▸ Aim of the exercise
Write out every line below that includes the word "changed".

Start of Records provided

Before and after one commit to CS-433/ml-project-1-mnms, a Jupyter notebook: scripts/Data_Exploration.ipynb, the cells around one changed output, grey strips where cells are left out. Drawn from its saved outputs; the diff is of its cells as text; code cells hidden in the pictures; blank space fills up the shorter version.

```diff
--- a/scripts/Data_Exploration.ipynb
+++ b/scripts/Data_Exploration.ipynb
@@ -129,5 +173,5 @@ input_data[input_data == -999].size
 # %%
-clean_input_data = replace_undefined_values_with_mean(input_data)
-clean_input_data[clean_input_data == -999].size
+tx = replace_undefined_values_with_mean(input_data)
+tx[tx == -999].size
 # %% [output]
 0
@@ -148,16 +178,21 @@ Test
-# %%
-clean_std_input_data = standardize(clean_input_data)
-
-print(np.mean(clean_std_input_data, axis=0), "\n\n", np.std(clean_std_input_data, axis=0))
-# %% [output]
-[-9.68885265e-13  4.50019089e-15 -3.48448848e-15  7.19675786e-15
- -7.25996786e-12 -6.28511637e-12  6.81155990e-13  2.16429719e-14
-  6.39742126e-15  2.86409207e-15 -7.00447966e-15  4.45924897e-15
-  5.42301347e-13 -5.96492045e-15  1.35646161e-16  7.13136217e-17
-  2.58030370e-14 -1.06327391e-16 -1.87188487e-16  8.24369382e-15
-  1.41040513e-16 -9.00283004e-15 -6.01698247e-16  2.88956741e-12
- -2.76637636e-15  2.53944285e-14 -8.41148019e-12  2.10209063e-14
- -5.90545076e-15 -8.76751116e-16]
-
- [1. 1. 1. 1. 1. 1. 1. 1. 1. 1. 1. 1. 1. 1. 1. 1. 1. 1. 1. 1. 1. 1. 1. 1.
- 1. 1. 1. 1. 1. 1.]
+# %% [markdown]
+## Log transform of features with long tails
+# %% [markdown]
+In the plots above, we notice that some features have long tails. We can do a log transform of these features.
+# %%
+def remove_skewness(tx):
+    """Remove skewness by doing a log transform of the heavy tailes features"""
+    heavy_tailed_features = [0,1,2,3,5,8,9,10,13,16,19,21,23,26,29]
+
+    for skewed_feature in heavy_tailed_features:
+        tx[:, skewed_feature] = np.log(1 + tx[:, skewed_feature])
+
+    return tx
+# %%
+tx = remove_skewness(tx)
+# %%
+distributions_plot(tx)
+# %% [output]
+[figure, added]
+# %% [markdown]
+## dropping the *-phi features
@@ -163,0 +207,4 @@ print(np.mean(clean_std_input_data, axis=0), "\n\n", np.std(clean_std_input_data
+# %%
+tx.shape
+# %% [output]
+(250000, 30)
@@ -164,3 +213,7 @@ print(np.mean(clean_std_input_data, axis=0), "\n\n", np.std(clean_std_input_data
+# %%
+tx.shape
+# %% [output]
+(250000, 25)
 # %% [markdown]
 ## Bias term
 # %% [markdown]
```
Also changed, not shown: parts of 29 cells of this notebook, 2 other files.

End of Records provided

▸ Exercise output
Before and after one commit to CS-433/ml-project-1-mnms, a Jupyter notebook: scripts/Data_Exploration.ipynb, the cells around one changed output, grey strips where cells are left out. Drawn from its saved outputs; the diff is of its cells as text; code cells hidden in the pictures; blank space fills up the shorter version.
Also changed, not shown: parts of 29 cells of this notebook, 2 other files.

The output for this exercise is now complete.